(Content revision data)
- - -

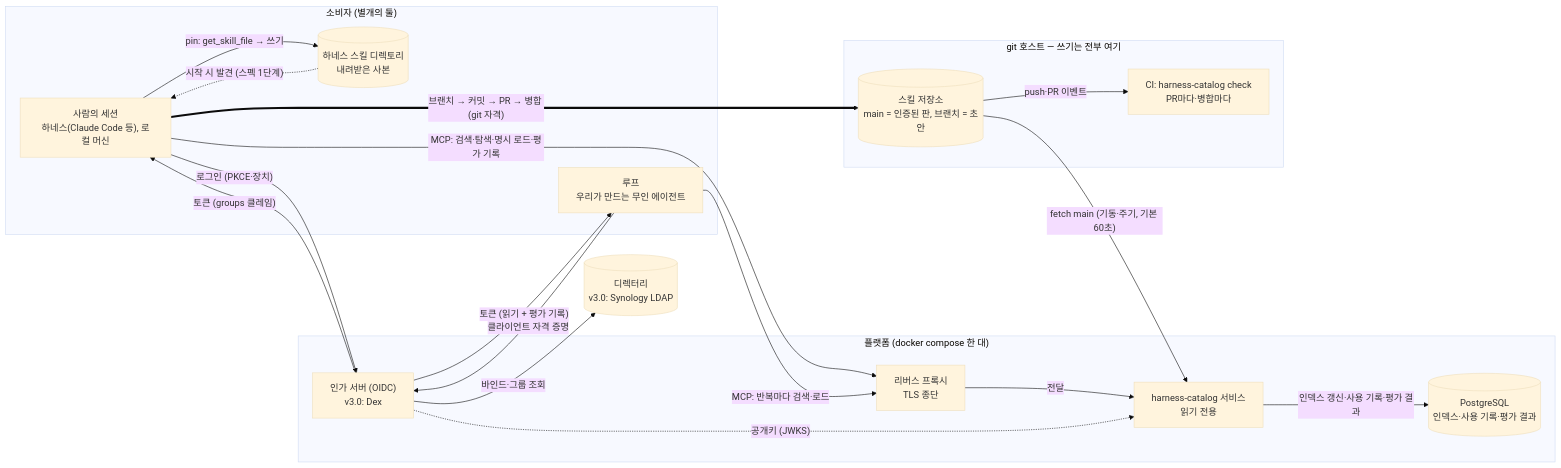
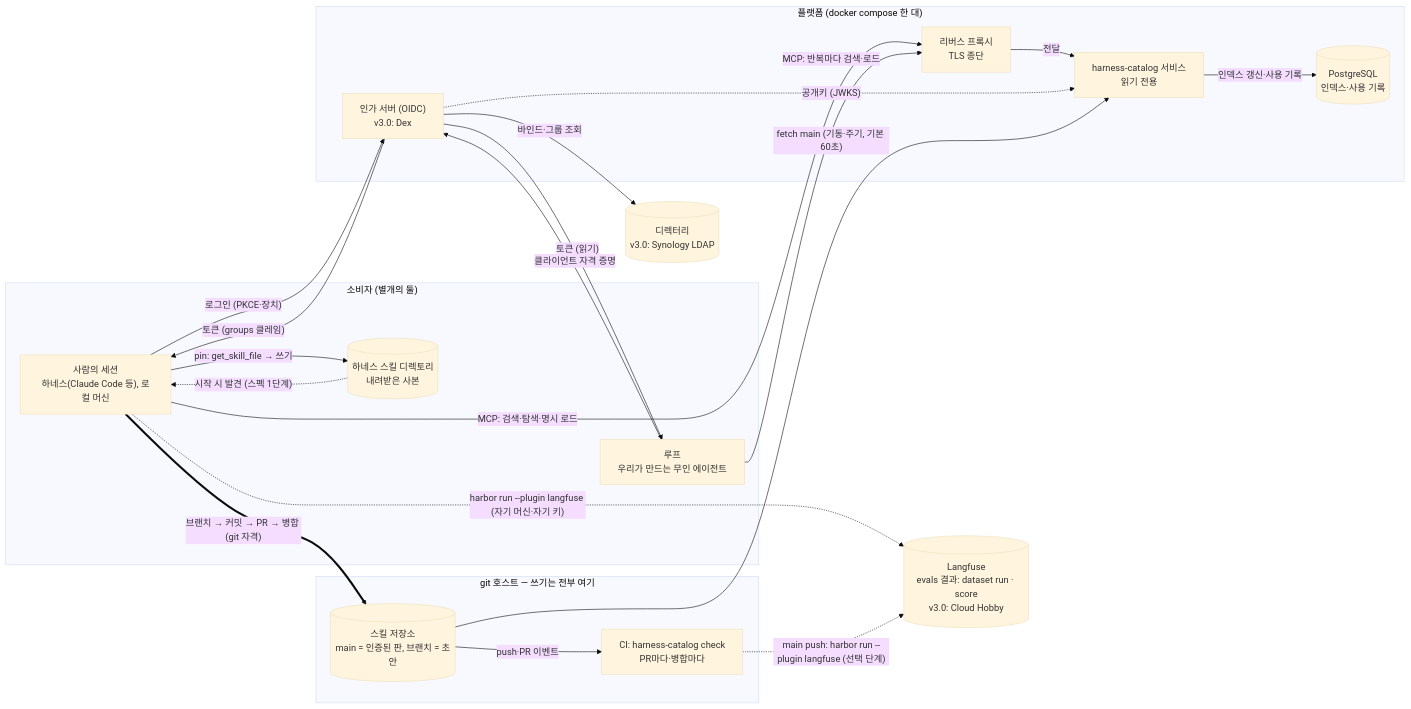
Before and after one commit to alteralab/harness-catalog: the first of 4 diagrams in DESIGN.md, drawn with Mermaid (base theme). The commit also changed other lines of this file and 5 other files, not shown here.

````diff
--- a/DESIGN.md
+++ b/DESIGN.md
@@ -43,34 +43,37 @@
 ```mermaid
 flowchart LR
     subgraph EDGE["소비자 (별개의 둘)"]
         HUMAN["사람의 세션<br/>하네스(Claude Code 등), 로컬 머신"]
         LOOP["루프<br/>우리가 만드는 무인 에이전트"]
         LOCAL[("하네스 스킬 디렉토리<br/>내려받은 사본")]
     end
     DIR[("디렉터리<br/>v3.0: Synology LDAP")]
     subgraph PLATFORM["플랫폼 (docker compose 한 대)"]
         PROXY["리버스 프록시<br/>TLS 종단"]
         AUTHS["인가 서버 (OIDC)<br/>v3.0: Dex"]
         REG["harness-catalog 서비스<br/>읽기 전용"]
-        PG[("PostgreSQL<br/>인덱스·사용 기록·평가 결과")]
+        PG[("PostgreSQL<br/>인덱스·사용 기록")]
     end
+    LF[("Langfuse<br/>evals 결과: dataset run · score<br/>v3.0: Cloud Hobby")]
     subgraph GIT["git 호스트 — 쓰기는 전부 여기"]
         REPO[("스킬 저장소<br/>main = 인증된 판, 브랜치 = 초안")]
         CI["CI: harness-catalog check<br/>PR마다·병합마다"]
     end
     HUMAN -- "로그인 (PKCE·장치)" --> AUTHS
     LOOP -- "클라이언트 자격 증명" --> AUTHS
     AUTHS -- "바인드·그룹 조회" --> DIR
     AUTHS -- "토큰 (groups 클레임)" --> HUMAN
-    AUTHS -- "토큰 (읽기 + 평가 기록)" --> LOOP
-    HUMAN -- "MCP: 검색·탐색·명시 로드·평가 기록" --> PROXY
+    AUTHS -- "토큰 (읽기)" --> LOOP
+    HUMAN -- "MCP: 검색·탐색·명시 로드" --> PROXY
     LOOP -- "MCP: 반복마다 검색·로드" --> PROXY
     PROXY -- "전달" --> REG
     AUTHS -. "공개키 (JWKS)" .-> REG
-    REG -- "인덱스 갱신·사용 기록·평가 결과" --> PG
+    REG -- "인덱스 갱신·사용 기록" --> PG
     REPO -- "fetch main (기동·주기, 기본 60초)" --> REG
     REPO -- "push·PR 이벤트" --> CI
     HUMAN -- "pin: get_skill_file → 쓰기" --> LOCAL
     LOCAL -. "시작 시 발견 (스펙 1단계)" .-> HUMAN
     HUMAN == "브랜치 → 커밋 → PR → 병합 (git 자격)" ==> REPO
+    HUMAN -. "harbor run --plugin langfuse (자기 머신·자기 키)" .-> LF
+    CI -. "main push: harbor run --plugin langfuse (선택 단계)" .-> LF
 ```
````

- - -

• **What the task asks**
Nothing may be altered when you restate the records, but every picture must be dropped.

• **Solution to this task**
Before and after one commit to alteralab/harness-catalog: the first of 4 diagrams in DESIGN.md, drawn with Mermaid (base theme). The commit also changed other lines of this file and 5 other files, not shown here.

````diff
--- a/DESIGN.md
+++ b/DESIGN.md
@@ -43,34 +43,37 @@
 ```mermaid
 flowchart LR
     subgraph EDGE["소비자 (별개의 둘)"]
         HUMAN["사람의 세션<br/>하네스(Claude Code 등), 로컬 머신"]
         LOOP["루프<br/>우리가 만드는 무인 에이전트"]
         LOCAL[("하네스 스킬 디렉토리<br/>내려받은 사본")]
     end
     DIR[("디렉터리<br/>v3.0: Synology LDAP")]
     subgraph PLATFORM["플랫폼 (docker compose 한 대)"]
         PROXY["리버스 프록시<br/>TLS 종단"]
         AUTHS["인가 서버 (OIDC)<br/>v3.0: Dex"]
         REG["harness-catalog 서비스<br/>읽기 전용"]
-        PG[("PostgreSQL<br/>인덱스·사용 기록·평가 결과")]
+        PG[("PostgreSQL<br/>인덱스·사용 기록")]
     end
+    LF[("Langfuse<br/>evals 결과: dataset run · score<br/>v3.0: Cloud Hobby")]
     subgraph GIT["git 호스트 — 쓰기는 전부 여기"]
         REPO[("스킬 저장소<br/>main = 인증된 판, 브랜치 = 초안")]
         CI["CI: harness-catalog check<br/>PR마다·병합마다"]
     end
     HUMAN -- "로그인 (PKCE·장치)" --> AUTHS
     LOOP -- "클라이언트 자격 증명" --> AUTHS
     AUTHS -- "바인드·그룹 조회" --> DIR
     AUTHS -- "토큰 (groups 클레임)" --> HUMAN
-    AUTHS -- "토큰 (읽기 + 평가 기록)" --> LOOP
-    HUMAN -- "MCP: 검색·탐색·명시 로드·평가 기록" --> PROXY
+    AUTHS -- "토큰 (읽기)" --> LOOP
+    HUMAN -- "MCP: 검색·탐색·명시 로드" --> PROXY
     LOOP -- "MCP: 반복마다 검색·로드" --> PROXY
     PROXY -- "전달" --> REG
     AUTHS -. "공개키 (JWKS)" .-> REG
-    REG -- "인덱스 갱신·사용 기록·평가 결과" --> PG
+    REG -- "인덱스 갱신·사용 기록" --> PG
     REPO -- "fetch main (기동·주기, 기본 60초)" --> REG
     REPO -- "push·PR 이벤트" --> CI
     HUMAN -- "pin: get_skill_file → 쓰기" --> LOCAL
     LOCAL -. "시작 시 발견 (스펙 1단계)" .-> HUMAN
     HUMAN == "브랜치 → 커밋 → PR → 병합 (git 자격)" ==> REPO
+    HUMAN -. "harbor run --plugin langfuse (자기 머신·자기 키)" .-> LF
+    CI -. "main push: harbor run --plugin langfuse (선택 단계)" .-> LF
 ```
````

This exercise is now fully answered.